  author       = {Depauw, Sarah and Delanghe, Joris and Whitehouse-Tedd, Katherine and Kjelgaard-Hansen, Mads and Christensen, Michelle and Hesta, Myriam and Lundimu, Tugirimana Pierrot and Budd, Jane and Dermauw, Veronique and Janssens, Geert},
  issn         = {1042-7260},
  journal      = {JOURNAL OF ZOO AND WILDLIFE MEDICINE},
  keyword      = {felids,Amyloid,globulins,haptoglobin,inflammation,C-REACTIVE PROTEIN,AMYLOID-A,ALPHA-1-ACID GLYCOPROTEIN,HAPTOGLOBIN,FELINE,DOGS,INFLAMMATION,DISEASES,CANINE,SAA},

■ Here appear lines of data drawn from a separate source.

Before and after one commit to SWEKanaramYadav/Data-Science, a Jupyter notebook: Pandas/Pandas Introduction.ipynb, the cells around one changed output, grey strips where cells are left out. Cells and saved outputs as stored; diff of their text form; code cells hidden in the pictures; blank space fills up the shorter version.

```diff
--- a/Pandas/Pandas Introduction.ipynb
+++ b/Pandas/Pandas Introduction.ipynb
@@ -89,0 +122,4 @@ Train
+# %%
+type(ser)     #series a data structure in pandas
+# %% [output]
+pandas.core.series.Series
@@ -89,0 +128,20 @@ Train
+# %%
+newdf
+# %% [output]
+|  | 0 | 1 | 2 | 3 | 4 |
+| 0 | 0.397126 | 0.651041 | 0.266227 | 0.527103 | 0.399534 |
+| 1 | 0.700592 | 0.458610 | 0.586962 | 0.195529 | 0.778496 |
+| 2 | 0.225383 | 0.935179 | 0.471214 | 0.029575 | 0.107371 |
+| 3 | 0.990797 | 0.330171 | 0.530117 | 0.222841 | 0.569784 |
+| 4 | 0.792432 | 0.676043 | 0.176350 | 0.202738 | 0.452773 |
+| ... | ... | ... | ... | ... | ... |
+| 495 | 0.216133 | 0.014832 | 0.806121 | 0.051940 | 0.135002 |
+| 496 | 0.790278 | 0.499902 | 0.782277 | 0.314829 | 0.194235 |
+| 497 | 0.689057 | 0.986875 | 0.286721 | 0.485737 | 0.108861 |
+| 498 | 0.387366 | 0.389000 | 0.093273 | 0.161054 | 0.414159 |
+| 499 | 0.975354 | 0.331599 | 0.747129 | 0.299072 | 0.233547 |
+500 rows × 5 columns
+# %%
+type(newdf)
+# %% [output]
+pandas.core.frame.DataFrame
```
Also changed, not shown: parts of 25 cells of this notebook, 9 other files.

  language     = {eng},
  number       = {3},
  pages        = {497--506},
  title        = {Serum protein capillary electrophoresis and measurement of acute phase proteins in a captive cheetah (Acinonyx jubatus) population},
  url          = {http://dx.doi.org/10.1638/2013-0111R1.1},
  volume       = {45},
  year         = {2014},
}

Chicago
Depauw, Sarah, Joris Delanghe, Katherine Whitehouse-Tedd, Mads Kjelgaard-Hansen, Michelle Christensen, Myriam Hesta, Tugirimana Pierrot Lundimu, Jane Budd, Veronique Dermauw, and Geert Janssens. 2014. “Serum Protein Capillary Electrophoresis and Measurement of Acute Phase Proteins in a Captive Cheetah (Acinonyx Jubatus) Population.” Journal of Zoo and Wildlife Medicine 45 (3): 497–506.
APA
Depauw, Sarah, Delanghe, J., Whitehouse-Tedd, K., Kjelgaard-Hansen, M., Christensen, M., Hesta, M., Lundimu, T. P., et al. (2014). Serum protein capillary electrophoresis and measurement of acute phase proteins in a captive cheetah (Acinonyx jubatus) population. JOURNAL OF ZOO AND WILDLIFE MEDICINE, 45(3), 497–506.
Vancouver
1.
Depauw S, Delanghe J, Whitehouse-Tedd K, Kjelgaard-Hansen M, Christensen M, Hesta M, et al. Serum protein capillary electrophoresis and measurement of acute phase proteins in a captive cheetah (Acinonyx jubatus) population. JOURNAL OF ZOO AND WILDLIFE MEDICINE. 2014;45(3):497–506.
MLA
Depauw, Sarah, Joris Delanghe, Katherine Whitehouse-Tedd, et al. “Serum Protein Capillary Electrophoresis and Measurement of Acute Phase Proteins in a Captive Cheetah (Acinonyx Jubatus) Population.” JOURNAL OF ZOO AND WILDLIFE MEDICINE 45.3 (2014): 497–506. Print.